Hi Bettina, I was thinking about Kate’s post on simple human-centered solutions for Parkinson’s patients. How about making the path “responsive” to each step? This may get really complicated, but for example, if the path detects that a person’s steps are weak/unbalanced in one type of surface, it can change the surface (to either hard or soft) depending on that person’s ability. Ideally the surface changes would be very subtle so that the user almost barely notices any surface change, but challenging their body’s proprioception. There are so many ways to make this a personalized experience, or keep it more simple by having standardized responses to given step patterns (which may not be as effective).
Check out the technology behind this “smart bed”, it may give you some ideas: https://www.engadget.com/2015/01/06/rest-smart-bed/
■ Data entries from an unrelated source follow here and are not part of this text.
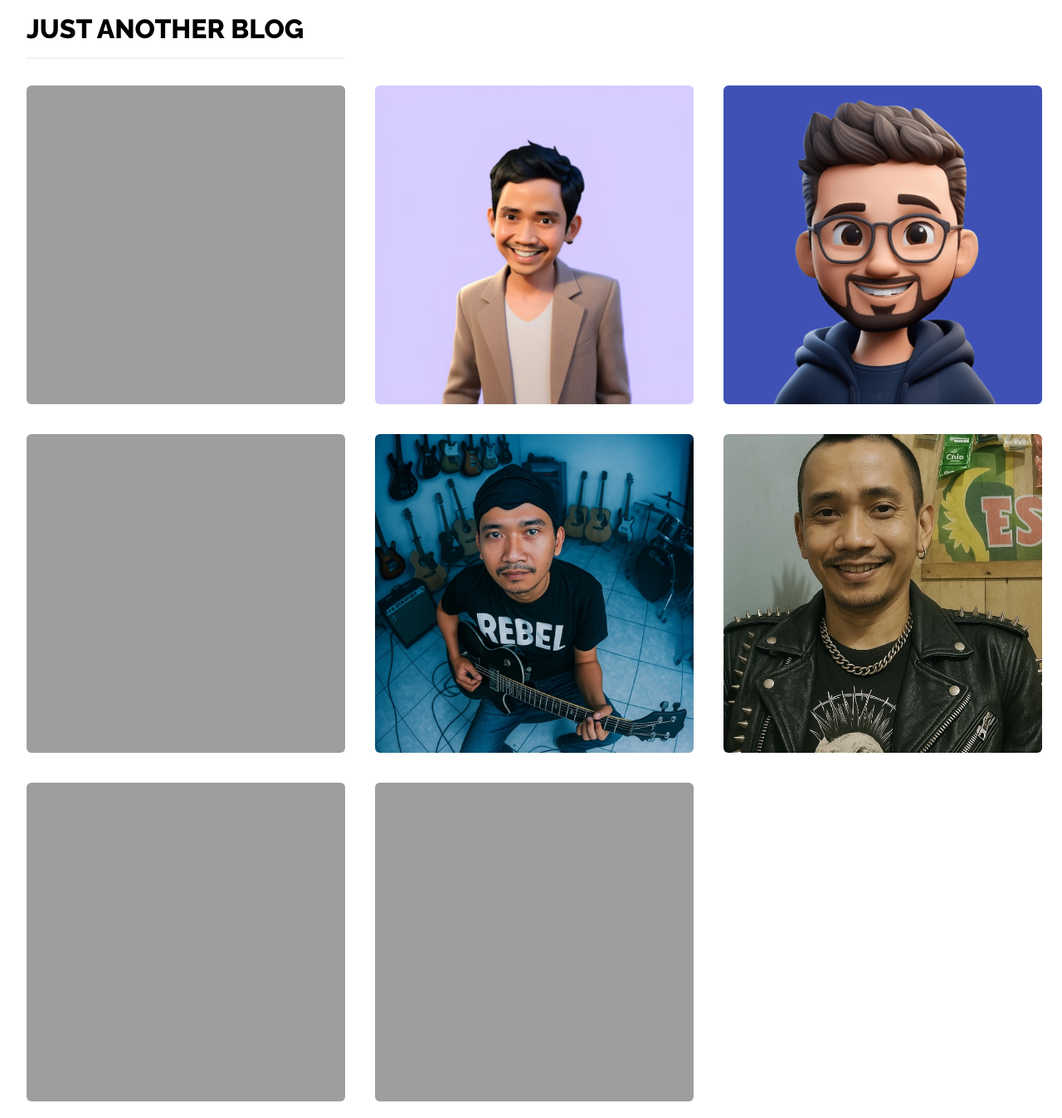
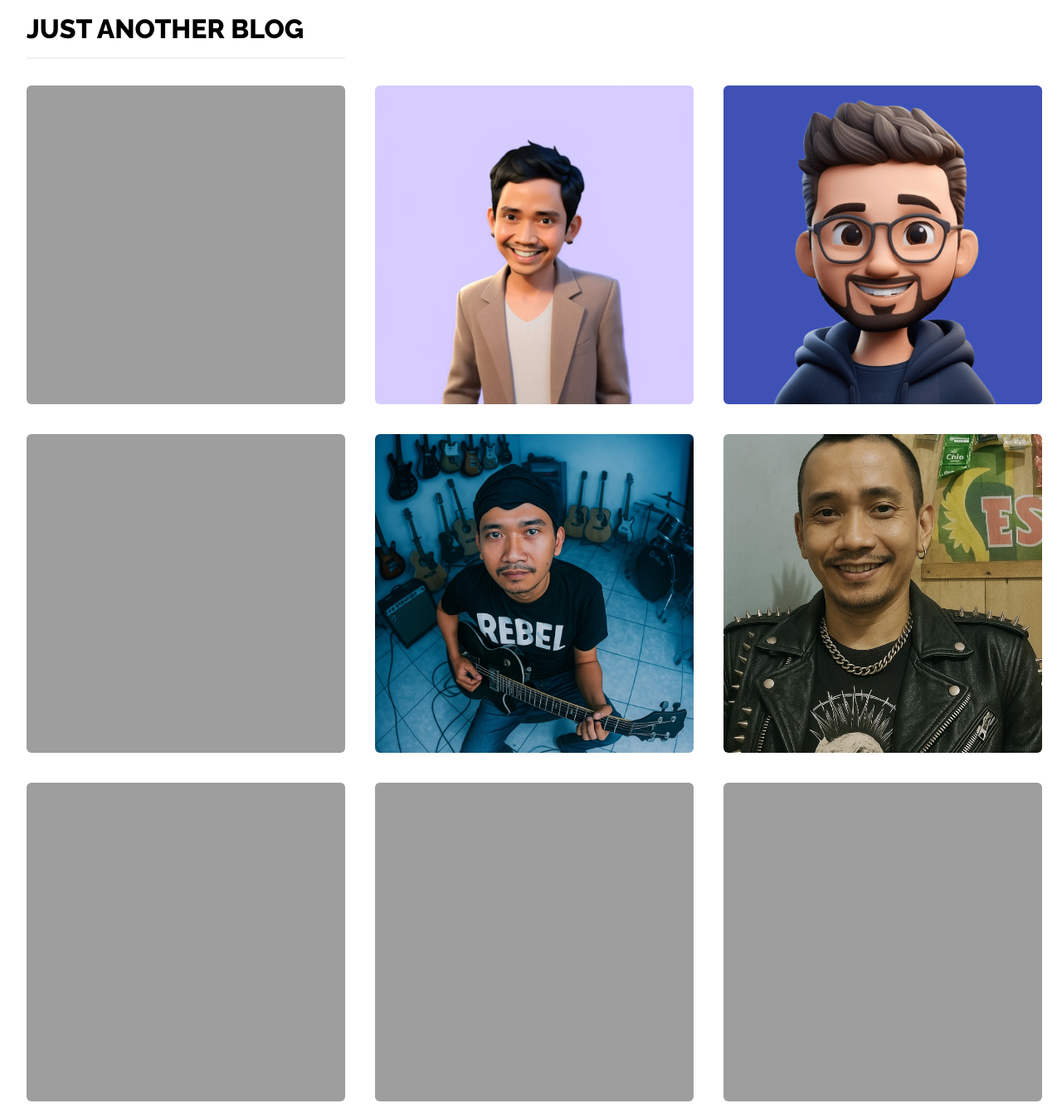
Before and after one commit to bungferry/bungferry.github.io, a Jekyll site: the page built from index.html, in a window 1280 px wide. Shown: the whole page at 83% size. Built offline with Jekyll 4.4.1, drawn with Linux system fonts in a browser that asks for light colours.

Commit message:
Update foto.yml

```diff
--- a/_data/foto.yml
+++ b/_data/foto.yml
@@ -6,3 +6,4 @@
 - url: https://verdoank.pages.dev/assets/images/photo6.webp
 - url: https://verdoank.pages.dev/assets/images/photo7.png
 - url: https://verdoank.pages.dev/assets/images/photo8.png
+- url: https://verdoank.pages.dev/assets/images/photo9.png
```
Hi Bettina, Just a thought to your #2) Explore potential path designs. I just thought of how we used to use tip cones in our clinic. You can incorporate something like Robert's suggestion of using 3D items (movable and light) and have a physical therapist design a couple of different obstacles incorporating these items on the path/course. For example, the user can move and place the items themselves, according to the design provided and posted at the beginning of the path.